69% of Britons think Andrew Mitchell not being honest about ‘plebs’ comment
Nearly seven in 10 Britons believe Tory chief whip Andrew Mitchell called police officers “plebs”, and over half (52%) think he should resign, according to a YouGov poll.
Mr Mitchell issued an apology for being discourteous and swearing at police officers stationed outside Downing Street, but he has not admitted to using the term “plebs”.
According to the poll, 69% of the British public think he probably did use the term, while only 8% think he probably did not. This view was held strongly by respondents across party lines, including 69% of Tory supporters, 81% of Labour voters, and 68% of Liberal Democrats.
A majority (52%) of the public also believe that the chief whip should resign over the row with police, while only 29% say he should keep his job.
There was a greater difference amongst party supporters when it came to whether Mr Mitchell should resign:
- 39% of Tory supporters believe Andrew Mitchell should resign, while more (47%) think he should keep his job as chief government whip.
- 65% of Labour supporters say he should go, while only 19% think he should stay on.
- Lib Dems were nearly evenly split, with 44% saying he should resign, and 42% believing he should stay on.
Commenting on the poll findings, YouGov Director of Political and Social Research Joe Twyman said, “The fact that so many people, including Conservative supporters, believe Andrew Mitchell did in fact call police officers ‘plebs’ is obviously damaging to his personal credibility, and will increase pressure on him to resign as chief whip.”

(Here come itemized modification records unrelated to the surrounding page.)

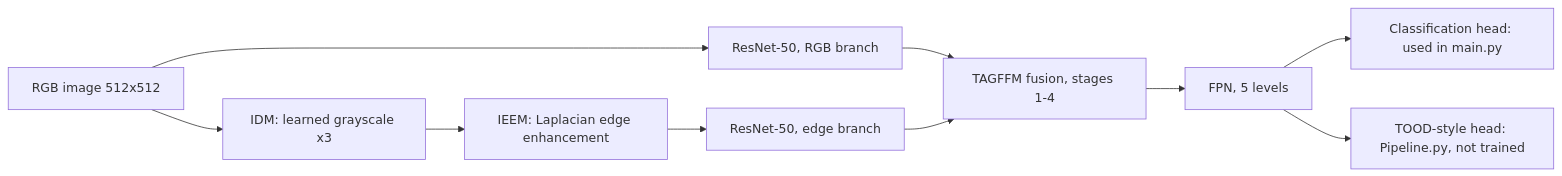
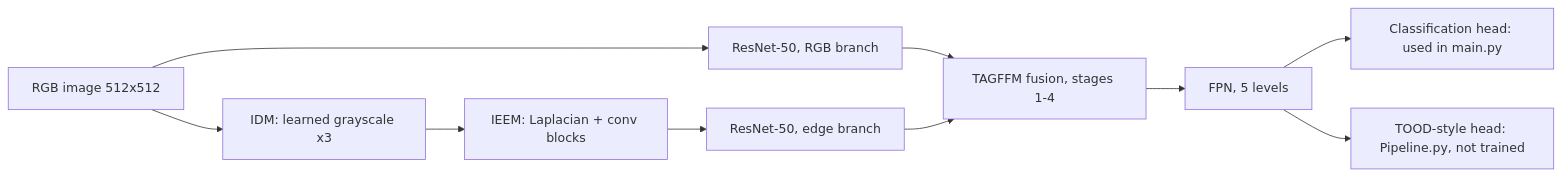
The diagram in README.md (sarpvulas/COMP541_CourseProject), drawn with Mermaid before and after one commit. The commit also changed other lines of this file, not shown here.

````diff
--- a/README.md
+++ b/README.md
@@ -33,12 +34,12 @@
 ```mermaid
 flowchart LR
     A[RGB image 512x512] --> B[IDM: learned grayscale x3]
-    B --> C[IEEM: Laplacian edge enhancement]
+    B --> C[IEEM: Laplacian + conv blocks]
     A --> D[ResNet-50, RGB branch]
     C --> E[ResNet-50, edge branch]
     D --> F[TAGFFM fusion, stages 1-4]
     E --> F
     F --> G[FPN, 5 levels]
     G --> H[Classification head: used in main.py]
     G --> I[TOOD-style head: Pipeline.py, not trained]
 ```
````
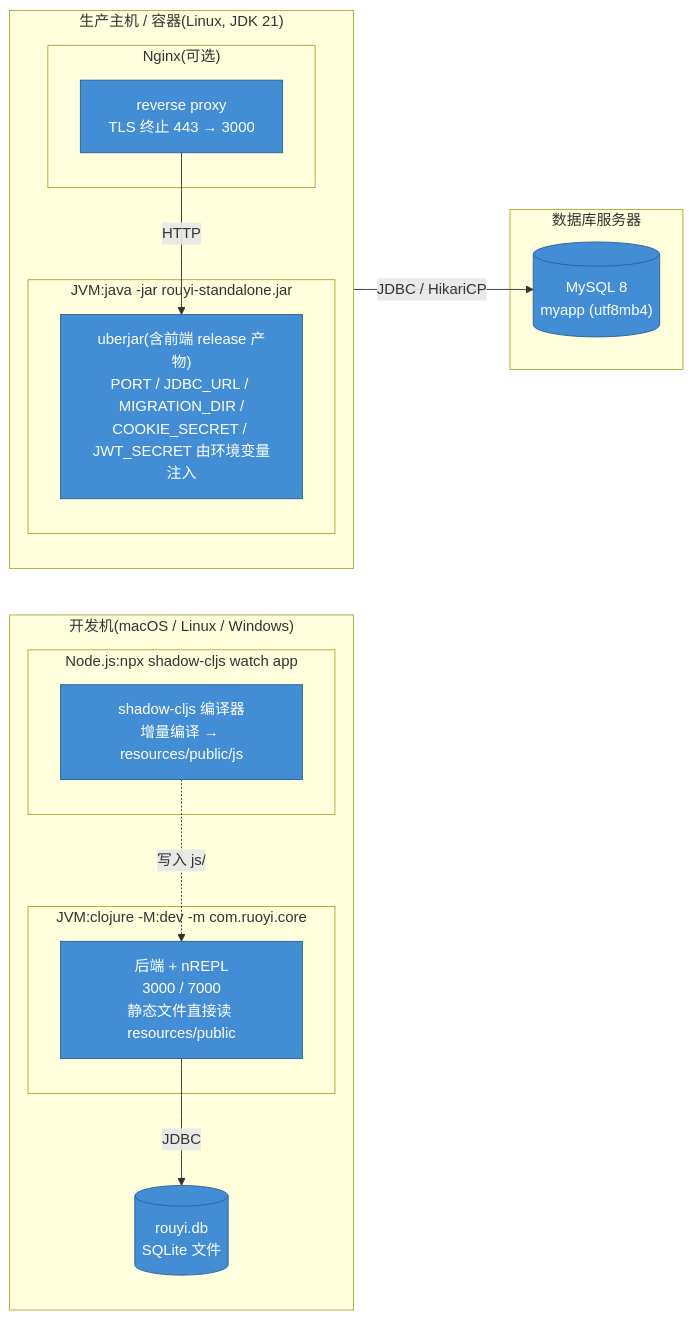
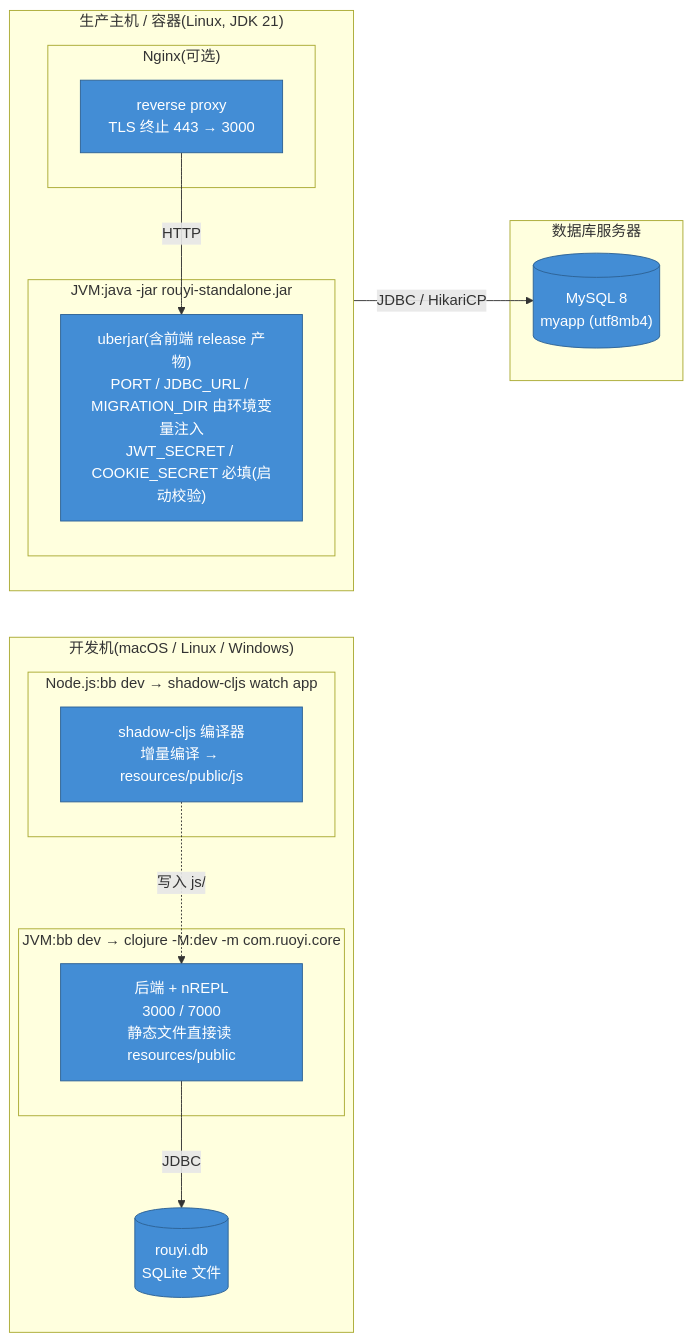
Before and after one commit to RedCreationTech/clj-cljs-template: diagram 13 of 14 in docs/architecture/c4-model.org, drawn with Mermaid. The commit also changed other lines of this file and 250 other files, not shown here.

```diff
--- a/docs/architecture/c4-model.org
+++ b/docs/architecture/c4-model.org
@@ -609,30 +612,30 @@
 #+begin_src mermaid :file img/c4-deployment.svg :exports results
 flowchart LR
   subgraph DEV["开发机(macOS / Linux / Windows)"]
     direction TB
-    subgraph JVM1["JVM:clojure -M:dev -m com.ruoyi.core"]
+    subgraph JVM1["JVM:bb dev → clojure -M:dev -m com.ruoyi.core"]
       be1["后端 + nREPL<br/>3000 / 7000<br/>静态文件直接读 resources/public"]:::container
     end
-    subgraph NODE["Node.js:npx shadow-cljs watch app"]
+    subgraph NODE["Node.js:bb dev → shadow-cljs watch app"]
       fe1["shadow-cljs 编译器<br/>增量编译 → resources/public/js"]:::container
     end
     sqlite[("rouyi.db<br/>SQLite 文件")]:::container
     be1 -- JDBC --> sqlite
     fe1 -. 写入 js/ .-> be1
   end
   subgraph PROD["生产主机 / 容器(Linux, JDK 21)"]
     direction TB
     subgraph NGINX["Nginx(可选)"]
       rp["reverse proxy<br/>TLS 终止 443 → 3000"]:::container
     end
     subgraph JVM2["JVM:java -jar rouyi-standalone.jar"]
-      be2["uberjar(含前端 release 产物)<br/>PORT / JDBC_URL / MIGRATION_DIR /<br/>COOKIE_SECRET / JWT_SECRET 由环境变量注入"]:::container
+      be2["uberjar(含前端 release 产物)<br/>PORT / JDBC_URL / MIGRATION_DIR 由环境变量注入<br/>JWT_SECRET / COOKIE_SECRET 必填(启动校验)"]:::container
     end
     rp -- HTTP --> be2
   end
   subgraph DBHOST["数据库服务器"]
     mysql[("MySQL 8<br/>myapp (utf8mb4)")]:::container
   end
   be2 -- "JDBC / HikariCP" --> mysql
   classDef container fill:#438dd5,stroke:#2e6295,color:#fff
 #+end_src
```
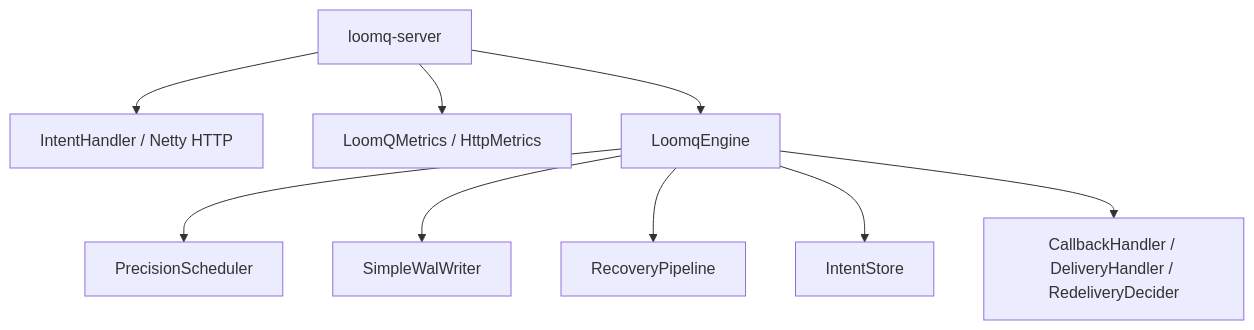
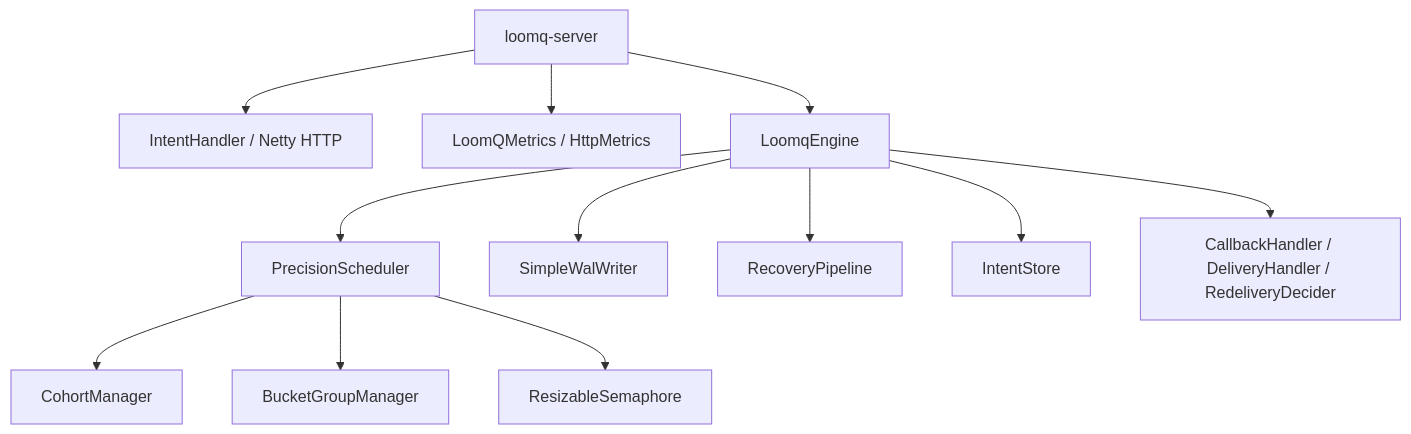
Before and after one commit to xuyuchen9/Loomq: the first of 2 diagrams in docs/development/ARCHITECTURE.md, drawn with Mermaid. The commit also changed other lines of this file and 70 other files, not shown here.

````diff
--- a/docs/development/ARCHITECTURE.md
+++ b/docs/development/ARCHITECTURE.md
@@ -7,12 +7,16 @@
 ```mermaid
 flowchart TB
     Server["loomq-server"] --> Api["IntentHandler / Netty HTTP"]
     Server --> Metrics["LoomQMetrics / HttpMetrics"]
     Server --> Engine["LoomqEngine"]
 
     Engine --> Scheduler["PrecisionScheduler"]
     Engine --> Wal["SimpleWalWriter"]
     Engine --> Recovery["RecoveryPipeline"]
     Engine --> Store["IntentStore"]
     Engine --> SPI["CallbackHandler / DeliveryHandler / RedeliveryDecider"]
+
+    Scheduler --> Cohort["CohortManager"]
+    Scheduler --> Buckets["BucketGroupManager"]
+    Scheduler --> Semaphore["ResizableSemaphore"]
 ```
````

“Though both Mr Mitchell and the Prime Minister have tried to draw a line under the matter, it is still too early to tell whether or not this will cause wider political damage. However, the specific insult Mr Mitchell is reported to have used certainly does not help David Cameron in his efforts to detoxify the Conservative party brand,” said Twyman.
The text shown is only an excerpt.